Department’s 14 of January 12, 5 p.m. came to me just before my interview with Mr. Wills, and both the Board of Trade officials and the Foreign Office official with whom I spoke later, agreed with the apartment’s view that it would be more advantageous if the French Government should be informed of the American views directly through the American Embassy in Paris. The Foreign Office official [Page 850]pointed out that the provisions regarding quotas which they embody in their draft treaty are based very largely on the Department’s own definition, and there is no doubt that both the Foreign Office and the Board of Trade agree with the Department’s view that the establishment of different representative periods for the quotas of different commodities entering into Moroccan trade would better serve the interests of the countries concerned than the establishment of a single representative period for all commodities in respect of which quotas are contemplated. They have secured this principle apparently with respect to the long list of commodities in which they are interested, although it seems that they will not press for the adoption of this principle to cover other commodities in which they have no trade interest.

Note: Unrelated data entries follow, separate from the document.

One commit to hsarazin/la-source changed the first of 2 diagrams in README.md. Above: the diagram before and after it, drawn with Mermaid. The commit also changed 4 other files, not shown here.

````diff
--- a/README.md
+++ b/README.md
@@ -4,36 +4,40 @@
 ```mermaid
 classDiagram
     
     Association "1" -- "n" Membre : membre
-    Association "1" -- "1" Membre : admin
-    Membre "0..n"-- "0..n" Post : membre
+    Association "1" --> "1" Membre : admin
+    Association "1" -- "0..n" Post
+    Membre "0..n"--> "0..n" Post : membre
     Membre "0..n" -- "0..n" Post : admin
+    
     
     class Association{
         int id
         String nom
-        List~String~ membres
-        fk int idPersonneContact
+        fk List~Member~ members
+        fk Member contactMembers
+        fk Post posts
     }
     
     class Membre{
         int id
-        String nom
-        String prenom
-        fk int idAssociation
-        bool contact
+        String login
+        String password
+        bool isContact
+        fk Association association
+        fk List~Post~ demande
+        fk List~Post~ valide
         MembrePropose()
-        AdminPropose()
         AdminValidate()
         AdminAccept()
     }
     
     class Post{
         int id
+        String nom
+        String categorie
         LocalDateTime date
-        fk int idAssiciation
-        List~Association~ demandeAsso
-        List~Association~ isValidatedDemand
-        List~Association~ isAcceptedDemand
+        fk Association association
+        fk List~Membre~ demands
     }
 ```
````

The draft treaty and annexed documents are by no means in final form, although they cover now a document of 16 closely printed pages. This I was not allowed to see because of the French prohibition above mentioned and Mr. Wills’ exposition was not very orderly. The meeting in Paris for further negotiations will take place at the end of this month, and the British officials are very hopeful that the American views may be communicated to the French through our Embassy in Paris before the meeting takes place. This would in any case seem to be desirable from our own point of view.

Johnson
  1. For text of convention signed July 29, 1937, see British Cmd. 5646 (1938): Convention for the Abolition of Capitulations in Morocco and Zanzibar.
  2. For text of Act, see telegram of June 22, 1906, from Minister Gummeré, Foreign Relations, 1906, pt. 2, p. 1495.
  3. Signed at Tangier, December 9, 1856, British and Foreign State Papers, vol. xlvi, p. 188.